There are a number of reasons why automobile manufacturers may be considering dropping AM/FM radios from the car dashboard.
Some of the reasons are things our industry cannot do anything about. But some of the reasons are things we can do something about. AM and FM radio receivers are essential in times of emergencies and our industry needs to amp up everyone’s recognition of that.
Below are reasons I can think of why auto manufacturers may consider removing AM and FM radios. I believe that our industry should confront these reasons and determine how to counteract this disturbing prospect:
• AM/FM radio antennas that work well are expensive (for instance, diversity antennas for FM). Conversely, inexpensive car radio antennas do not work well and lead to car owner complaints.
• AM/FM radio antennas are larger, more ugly and more difficult to design into a car than satellite radio and 4G antennas.
• Automobiles are now producing vastly greater electrical noise from a variety of computers and electronics within the vehicle. Filtering, choking, or shielding all of the noise sources is complicated and expensive. Noise from car electronics results in poor AM and FM reception.
• Cars are being made of composite materials that make poor ground planes for AM reception.
• HD radio reception for both AM and FM in many markets has time-alignment and audio level alignment issues leading to new-car-buyer customer complaints.
• The implementation of the HD radio interface in many car receivers is abysmal from a driver ease-of-use perspective.
• AM and FM may take away a potential income stream for car manufacturers from either Sirius/XM or from cooperative agreements with cell phone companies for 4G chips in car receivers.
• Car buyers are telling dealers that they do not listen to radio.
Our industry can do nothing about cars being made of composite material. We can, however, do something about the sometimes abysmal state of HD radio transmission implementation so that frequent HD listening transitions between digital to analog are not annoying and irritating to radio listeners.
Above all, as much as we all loathe government, we ideally look to our national government to recognize that AM and FM radio is the essential link between information and ignorance, and potentially life and death, in times of emergencies. The one-to-thousands or -millions nature of radio broadcasting, the immediacy, and the redundancy of dozens of stations reaching every citizen, cannot be replicated or equaled by any other media, particularly after a disaster hits and the population is without power and in need of emergency information.
Taking care of citizens in times of disaster is an essential governmental function. Our government will be less able to fulfill this function of aiding and protecting us in emergencies if we do not have AM and FM radios readily available in cars, homes, and businesses.

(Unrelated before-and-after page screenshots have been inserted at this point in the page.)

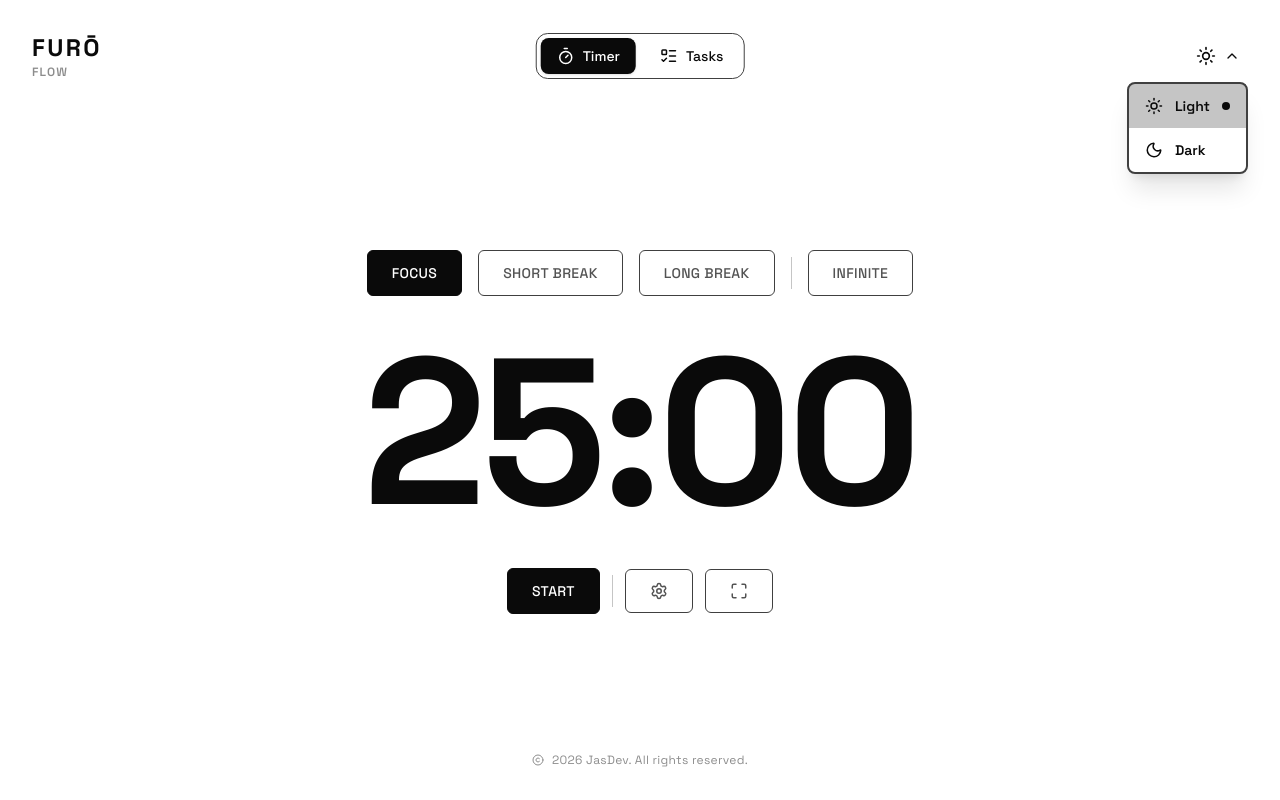
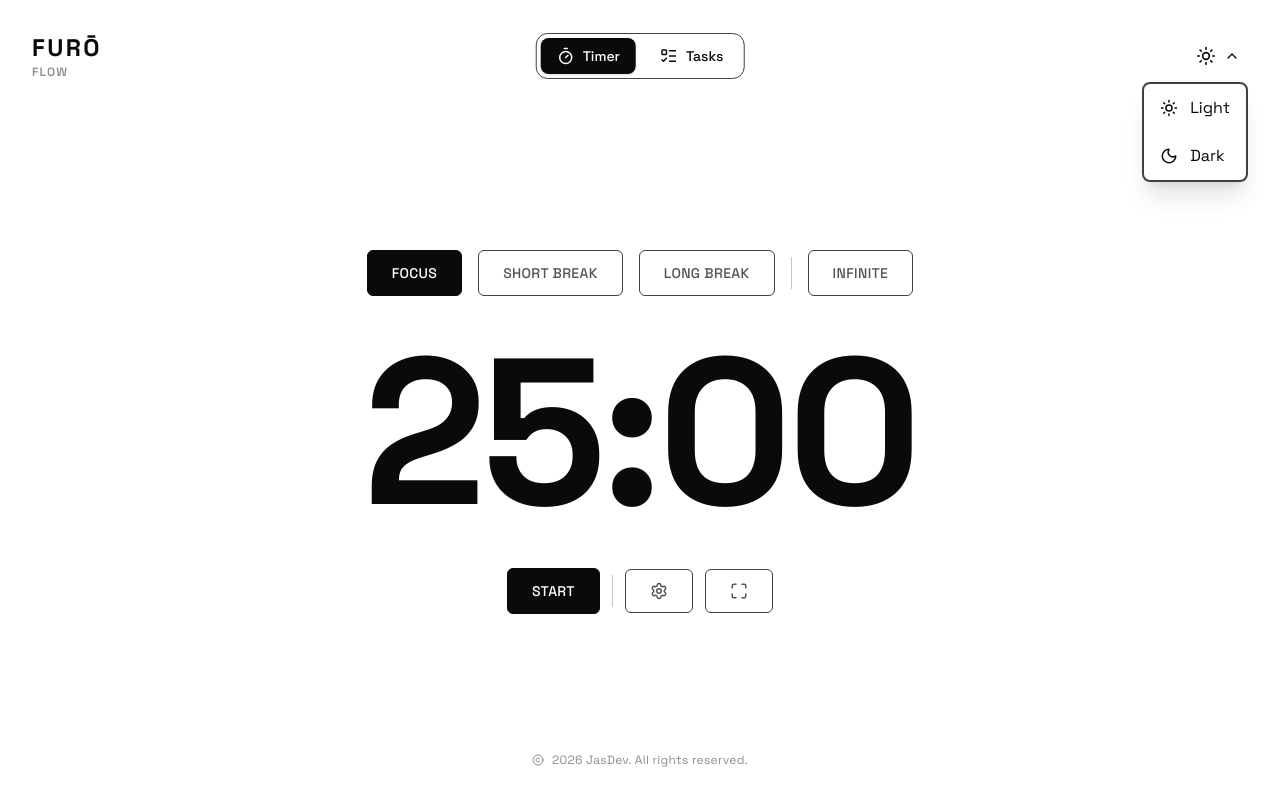
Before and after one commit to JasperTabin/Furo, a React (Vite) app: page / in a window 1280 px wide. Both pictures are taken after a click on the button 1218 px from the left and 56 px from the top of the page. Built offline with nearby package versions, Linux system fonts and the light colour scheme.

Commit message:
Applied component organization in header. Separated theme toggle UI & LOGIC

```diff
--- a/src/components/layout/Header.tsx
+++ b/src/components/layout/Header.tsx
@@ -1,58 +1,99 @@
-import { ThemeToggle } from "../theme/ThemeToggle";
-import { Timer, ListTodo } from "lucide-react";
+import { Sun, Moon, ChevronDown, Timer, ListTodo } from "lucide-react";
+import { useTheme } from "../../hooks/useTheme";
+import { useState, useRef, useEffect } from "react";
 
-interface HeaderProps {
-  currentView: "timer" | "todo";
-  onViewChange: (view: "timer" | "todo") => void;
-  titleRef?: React.RefObject<HTMLDivElement | null>;
-  controlsRef?: React.RefObject<HTMLDivElement | null>;
-  themeRef?: React.RefObject<HTMLDivElement | null>;
-}
-
-export const Header = ({
-  currentView,
-  onViewChange,
-  titleRef,
-  controlsRef,
-  themeRef,
-}: HeaderProps) => {
-  return (
-    <header className="flex items-center justify-between w-full mb-8 relative">
-
-        {/* Title */}
-      <div ref={titleRef}>
+/* TITLE */
+export const HeaderTitle = () => (
+  <div>
     <h1 className="text-xl sm:text-2xl font-bold tracking-widest">FURŌ</h1>
     <p className="text-xs font-semibold tracking-widest text-(--color-border) opacity-60">
       FLOW
     </p>
   </div>
+);
 
-    {/* Timer & Task Tab */}
-      <div className="absolute left-1/2 -translate-x-1/2">
+/* TABS */
+export const HeaderTabs = ({
+  currentView,
+  onViewChange,
+}: {
+  currentView: "timer" | "todo";
+  onViewChange: (view: "timer" | "todo") => void;
+}) => (
   <div className="tab-container">
     <button
       onClick={() => onViewChange("timer")}
-            className={`btn-tab-base ${currentView === "timer" ? 'btn-tab-active' : 'btn-tab-inactive'}`}
+      className={`btn-tab-base ${currentView === "timer" ? "btn-tab-active" : "btn-tab-inactive"}`}
     >
       <Timer size={18} />
       <span className="text-sm font-medium">Timer</span>
     </button>
+
     <button
       onClick={() => onViewChange("todo")}
-            className={`btn-tab-base ${currentView === "todo" ? 'btn-tab-active' : 'btn-tab-inactive'}`}
+      className={`btn-tab-base ${currentView === "todo" ? "btn-tab-active" : "btn-tab-inactive"}`}
     >
       <ListTodo size={18} />
       <span className="text-sm font-medium">Tasks</span>
     </button>
   </div>
+);
+
+/* THEME TOGGLE UI */
+export const HeaderThemeToggle = () => {
+  const { theme, setTheme } = useTheme();
+  const [open, setOpen] = useState(false);
+  const ref = useRef<HTMLDivElement>(null);
+
+  useEffect(() => {
+    const handler = (e: MouseEvent) => {
+      if (ref.current && !ref.current.contains(e.target as Node)) {
+        setOpen(false);
+      }
+    };
+    document.addEventListener("mousedown", handler);
+    return () => document.removeEventListener("mousedown", handler);
+  }, []);
+
+  return (
+    <div ref={ref} className="relative">
+      <button onClick={() => setOpen(!open)} className="btn-theme-trigger">
+        {theme === "light" ? <Sun size={20} /> : <Moon size={20} />}
+        <ChevronDown size={16} className={open ? "rotate-180" : ""} />
+      </button>
+
+      {open && (
+        <div className="absolute right-0 mt-2 bg-(--color-bg) border-2 border-(--color-border) rounded-lg shadow-xl">
+          <button onClick={() => setTheme("light")} className="btn-theme-item">
+            <Sun size={18} /> Light
+          </button>
+
+          <button onClick={() => setTheme("dark")} className="btn-theme-item">
+            <Moon size={18} /> Dark
+          </button>
+        </div>
+      )}
+    </div>
+  );
+};
+
+/* HEADER LAYOUT */
+export const Header = ({
+  currentView,
+  onViewChange,
+}: {
+  currentView: "timer" | "todo";
+  onViewChange: (view: "timer" | "todo") => void;
+}) => {
+  return (
+    <header className="flex items-center justify-between w-full mb-8 relative">
+      <HeaderTitle />
+
+      <div className="absolute left-1/2 -translate-x-1/2">
+        <HeaderTabs currentView={currentView} onViewChange={onViewChange} />
       </div>
 
-    {/* Dark & Light Mode Button */}
-      <div ref={controlsRef}>
-        <div ref={themeRef}>
-          <ThemeToggle />
-        </div>
-      </div>
+      <HeaderThemeToggle />
     </header>
   );
 };
--- a/src/components/theme/ThemeToggle.tsx
+++ /dev/null
@@ -1,112 +0,0 @@
-// Dark & Light mode - Button with integrated theme logic
-
-import { useState, useRef, useEffect } from "react";
-import { Moon, Sun, ChevronDown } from "lucide-react";
-
-type Theme = "light" | "dark";
-
-interface ThemeToggleProps {
-  theme?: Theme;
-  onThemeChange?: (theme: Theme) => void;
-}
-
-type ThemeOption = "light" | "dark";
-
-// Theme hook logic integrated into the component
-const useTheme = () => {
-  const [theme, setTheme] = useState<Theme>(() => {
-    if (typeof window !== "undefined") {
-      const stored = localStorage.getItem("theme") as Theme;
-      return stored || "light";
-    }
-    return "light";
-  });
-
-  useEffect(() => {
-    const root = document.documentElement;
-    if (theme === "dark") {
-      root.classList.add("dark");
-    } else {
-      root.classList.remove("dark");
-    }
-    localStorage.setItem("theme", theme);
-  }, [theme]);
-
-  const toggleTheme = () => {
-    setTheme((prev) => (prev === "dark" ? "light" : "dark"));
-  };
-
-  const setThemeMode = (newTheme: Theme) => {
-    setTheme(newTheme);
-  };
-
-  return { theme, toggleTheme, setThemeMode };
-};
-
-export const ThemeToggle = ({ theme: controlledTheme, onThemeChange }: ThemeToggleProps) => {
-  const { theme, setThemeMode } = useTheme();
-  const currentTheme = controlledTheme ?? theme;
-  const [isOpen, setIsOpen] = useState(false);
-  const dropdownRef = useRef<HTMLDivElement>(null);
-
-  useEffect(() => {
-    const handleClickOutside = (event: MouseEvent) => {
-      if (dropdownRef.current && !dropdownRef.current.contains(event.target as Node)) {
-        setIsOpen(false);
-      }
-    };
-    document.addEventListener("mousedown", handleClickOutside);
-    return () => document.removeEventListener("mousedown", handleClickOutside);
-  }, []);
-
-  const handleThemeSelect = (themeOption: ThemeOption) => {
-    setThemeMode(themeOption);
-    onThemeChange?.(themeOption);
-    setIsOpen(false);
-  };
-
-  const getCurrentIcon = () =>
-    currentTheme === "light" ? <Sun size={20} /> : <Moon size={20} />;
-
-  return (
-    <div ref={dropdownRef} className="relative">
-      <button
-        onClick={() => setIsOpen(!isOpen)}
-        className="btn-theme-trigger"
-        aria-label="Theme options"
-      >
-        {getCurrentIcon()}
-        <ChevronDown
-          size={16}
-          className={`transition-transform duration-200 ${isOpen ? "rotate-180" : "rotate-0"}`}
-        />
-      </button>
-
-      {isOpen && (
-        <div className="absolute top-full right-0 mt-2 bg-(--color-bg) border-2 border-(--color-border) rounded-lg shadow-xl z-50">
-          <button
-            onClick={() => handleThemeSelect("light")}
-            className={`btn-theme-item ${currentTheme === "light" ? 'btn-theme-item-active' : ''}`}
-          >
-            <Sun size={18} />
-            <span className="text-sm font-semibold">Light</span>
-            {currentTheme === "light" && (
-              <div className="ml-auto w-2 h-2 rounded-full bg-(--color-fg)" />
-            )}
-          </button>
-
-          <button
-            onClick={() => handleThemeSelect("dark")}
-            className={`btn-theme-item ${currentTheme === "dark" ? 'btn-theme-item-active' : ''}`}
-          >
-            <Moon size={18} />
-            <span className="text-sm font-semibold">Dark</span>
-            {currentTheme === "dark" && (
-              <div className="ml-auto w-2 h-2 rounded-full bg-(--color-fg)" />
-            )}
-          </button>
-        </div>
-      )}
-    </div>
-  );
-};
--- /dev/null
+++ b/src/hooks/useTheme.ts
@@ -0,0 +1,37 @@
+// DARK & LIGHT MODE LOGIC FOR ThemeToggle
+
+import { useState, useEffect } from "react";
+
+export type Theme = "light" | "dark";
+
+export const useTheme = () => {
+  const [theme, setTheme] = useState<Theme>(() => {
+    if (typeof window !== "undefined") {
+      const stored = localStorage.getItem("theme") as Theme;
+      return stored || "light";
+    }
+    return "light";
+  });
+
+  useEffect(() => {
+    const root = document.documentElement;
+
+    if (theme === "dark") {
+      root.classList.add("dark");
+    } else {
+      root.classList.remove("dark");
+    }
+
+    localStorage.setItem("theme", theme);
+  }, [theme]);
+
+  const toggleTheme = () => {
+    setTheme(prev => (prev === "dark" ? "light" : "dark"));
+  };
+
+  return {
+    theme,
+    setTheme,
+    toggleTheme,
+  };
+};
```
Also changed, not shown: src/hooks/useGSAPAnimation.ts (+0 -11 lines). Lines whose indentation alone changed are shown as unchanged.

I would love to go so far as to posit that it should be government’s role to mandate that every consumer communications device such as cell phones, car radios, and MP3 players have integrated into it the ability to solidly receive AM and FM broadcasts. Such a mandate would mean that car manufacturers would be required to continue to equip cars with AM and FM radios that achieve certain reception standards (a radio that is so cheap and functioning so poorly that it only receives stations within five miles does no good in times of emergencies).

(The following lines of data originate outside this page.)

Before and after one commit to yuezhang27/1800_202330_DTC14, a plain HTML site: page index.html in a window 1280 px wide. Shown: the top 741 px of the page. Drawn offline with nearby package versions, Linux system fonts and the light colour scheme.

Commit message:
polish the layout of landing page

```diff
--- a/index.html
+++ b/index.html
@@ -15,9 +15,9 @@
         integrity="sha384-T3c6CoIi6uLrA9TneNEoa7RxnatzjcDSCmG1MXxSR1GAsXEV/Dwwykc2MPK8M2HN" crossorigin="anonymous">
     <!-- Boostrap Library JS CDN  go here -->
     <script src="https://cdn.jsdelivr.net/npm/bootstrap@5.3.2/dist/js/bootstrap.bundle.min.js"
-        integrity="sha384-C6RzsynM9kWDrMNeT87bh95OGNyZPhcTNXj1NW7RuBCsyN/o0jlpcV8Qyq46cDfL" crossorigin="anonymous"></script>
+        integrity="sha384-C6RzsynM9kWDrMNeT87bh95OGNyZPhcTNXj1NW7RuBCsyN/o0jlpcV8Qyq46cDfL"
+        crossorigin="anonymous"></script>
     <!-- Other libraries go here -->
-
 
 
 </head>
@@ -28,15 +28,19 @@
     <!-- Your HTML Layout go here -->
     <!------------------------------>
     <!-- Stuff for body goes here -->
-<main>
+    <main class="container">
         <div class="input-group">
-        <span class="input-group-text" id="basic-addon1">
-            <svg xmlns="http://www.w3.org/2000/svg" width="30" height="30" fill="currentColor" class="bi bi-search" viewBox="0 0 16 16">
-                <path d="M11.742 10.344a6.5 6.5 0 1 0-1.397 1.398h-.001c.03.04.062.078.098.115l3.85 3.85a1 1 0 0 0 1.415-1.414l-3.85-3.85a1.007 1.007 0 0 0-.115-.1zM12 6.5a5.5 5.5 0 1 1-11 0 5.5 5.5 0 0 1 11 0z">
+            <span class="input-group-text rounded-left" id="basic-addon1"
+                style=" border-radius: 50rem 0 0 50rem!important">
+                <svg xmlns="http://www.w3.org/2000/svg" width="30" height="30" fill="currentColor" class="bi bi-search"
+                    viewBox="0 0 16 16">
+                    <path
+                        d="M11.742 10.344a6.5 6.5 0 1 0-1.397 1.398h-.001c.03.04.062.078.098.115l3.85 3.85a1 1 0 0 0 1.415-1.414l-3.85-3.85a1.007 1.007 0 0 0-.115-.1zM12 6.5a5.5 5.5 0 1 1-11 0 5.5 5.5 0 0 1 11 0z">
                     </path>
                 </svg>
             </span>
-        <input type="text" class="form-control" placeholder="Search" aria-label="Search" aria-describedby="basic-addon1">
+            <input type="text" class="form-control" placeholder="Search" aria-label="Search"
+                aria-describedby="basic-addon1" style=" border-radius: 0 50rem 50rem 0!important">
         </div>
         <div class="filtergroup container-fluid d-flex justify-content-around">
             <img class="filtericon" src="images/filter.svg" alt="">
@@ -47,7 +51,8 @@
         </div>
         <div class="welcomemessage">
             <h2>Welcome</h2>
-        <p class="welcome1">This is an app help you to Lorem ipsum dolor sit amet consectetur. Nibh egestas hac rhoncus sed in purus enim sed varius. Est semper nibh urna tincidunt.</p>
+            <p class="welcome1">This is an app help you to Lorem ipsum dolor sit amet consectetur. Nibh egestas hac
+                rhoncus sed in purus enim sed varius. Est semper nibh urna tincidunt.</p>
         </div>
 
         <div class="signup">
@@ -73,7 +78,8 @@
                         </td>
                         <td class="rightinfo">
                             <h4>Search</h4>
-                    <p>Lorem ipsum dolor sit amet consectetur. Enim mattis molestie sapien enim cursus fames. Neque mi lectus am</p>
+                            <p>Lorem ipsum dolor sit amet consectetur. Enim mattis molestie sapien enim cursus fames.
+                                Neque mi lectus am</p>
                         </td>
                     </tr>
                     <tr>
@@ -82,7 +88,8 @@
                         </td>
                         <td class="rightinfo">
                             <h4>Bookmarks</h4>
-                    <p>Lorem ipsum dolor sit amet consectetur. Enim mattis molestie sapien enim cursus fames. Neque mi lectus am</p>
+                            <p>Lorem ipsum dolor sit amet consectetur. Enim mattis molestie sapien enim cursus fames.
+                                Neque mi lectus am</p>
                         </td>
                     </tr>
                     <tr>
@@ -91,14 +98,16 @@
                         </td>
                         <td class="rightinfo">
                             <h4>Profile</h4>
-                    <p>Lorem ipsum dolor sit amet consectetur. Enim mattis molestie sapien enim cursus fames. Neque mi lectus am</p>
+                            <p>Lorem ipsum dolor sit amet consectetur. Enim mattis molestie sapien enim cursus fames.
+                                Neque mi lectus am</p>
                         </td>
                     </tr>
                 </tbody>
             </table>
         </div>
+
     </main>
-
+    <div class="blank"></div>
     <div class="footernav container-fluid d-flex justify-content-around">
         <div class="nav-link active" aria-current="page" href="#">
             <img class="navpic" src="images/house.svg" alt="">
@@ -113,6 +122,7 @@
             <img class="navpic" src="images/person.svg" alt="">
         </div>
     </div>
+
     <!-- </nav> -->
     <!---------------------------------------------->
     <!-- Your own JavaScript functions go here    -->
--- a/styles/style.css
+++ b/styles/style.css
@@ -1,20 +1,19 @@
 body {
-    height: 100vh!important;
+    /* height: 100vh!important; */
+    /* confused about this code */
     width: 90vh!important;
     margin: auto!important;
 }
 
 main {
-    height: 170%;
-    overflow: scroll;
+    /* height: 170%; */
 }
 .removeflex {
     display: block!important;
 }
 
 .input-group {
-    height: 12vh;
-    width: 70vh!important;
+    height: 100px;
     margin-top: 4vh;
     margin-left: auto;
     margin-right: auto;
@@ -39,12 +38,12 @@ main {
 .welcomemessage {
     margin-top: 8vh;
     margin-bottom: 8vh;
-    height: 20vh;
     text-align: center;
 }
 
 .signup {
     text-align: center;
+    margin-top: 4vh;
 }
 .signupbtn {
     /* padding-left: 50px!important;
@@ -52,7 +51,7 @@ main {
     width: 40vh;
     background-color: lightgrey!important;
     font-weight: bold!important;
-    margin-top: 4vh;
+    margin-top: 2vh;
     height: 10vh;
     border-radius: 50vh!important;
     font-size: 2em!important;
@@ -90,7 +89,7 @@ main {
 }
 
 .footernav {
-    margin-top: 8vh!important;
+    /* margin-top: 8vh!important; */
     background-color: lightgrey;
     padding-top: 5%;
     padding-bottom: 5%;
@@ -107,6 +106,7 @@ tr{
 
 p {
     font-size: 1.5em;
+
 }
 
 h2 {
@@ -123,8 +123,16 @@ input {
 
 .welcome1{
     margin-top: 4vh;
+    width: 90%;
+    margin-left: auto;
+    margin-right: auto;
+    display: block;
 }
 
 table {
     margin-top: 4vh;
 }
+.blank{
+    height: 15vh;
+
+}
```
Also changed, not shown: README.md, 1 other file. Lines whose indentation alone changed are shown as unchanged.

Toward the goal of solid AM and FM reception, car manufacturers should be mandated to filter, choke, and shield noise sources in cars so that cars are not a rolling noise source, and to install AM and FM antennas that perform to a certain standard. After all, car manufacturers are now federally required for many cars to meet certain crash standards, have tire pressure monitors, have anti-lock brakes, and have stability controls, all for emergencies. Car manufacturers should also be required to have good, solidly-performing car radios.
Our broadcasting industry comes late to this challenge. We should have embarked on this quest in the early 1990s. There were broadcasters who tried to do so two decades ago but got no traction from the broadcast industry for reasons such as, “If we ask for receiver standards, that might make AM sound better and that would hurt my FM,” and so on. We radio broadcasters are often our own worst enemy.
Simply put, AM and FM radios are essential in times of emergency. It is too late when disaster hits to ponder, “If only I had a radio in this car, I would know where the shelter is … if only I had a radio in this car, I would know where there is food and water … if only I had a radio in this car, I would know that flash floods are coming … if only I had a radio in this car, I would know that the worst of the hurricane is heading right for me … if only I had a radio in this car, I would know that there is lethal radiation in the town in which I was about to seek shelter.” Once an emergency is upon us, it is too late to ponder the installation of an AM and FM radio in a car.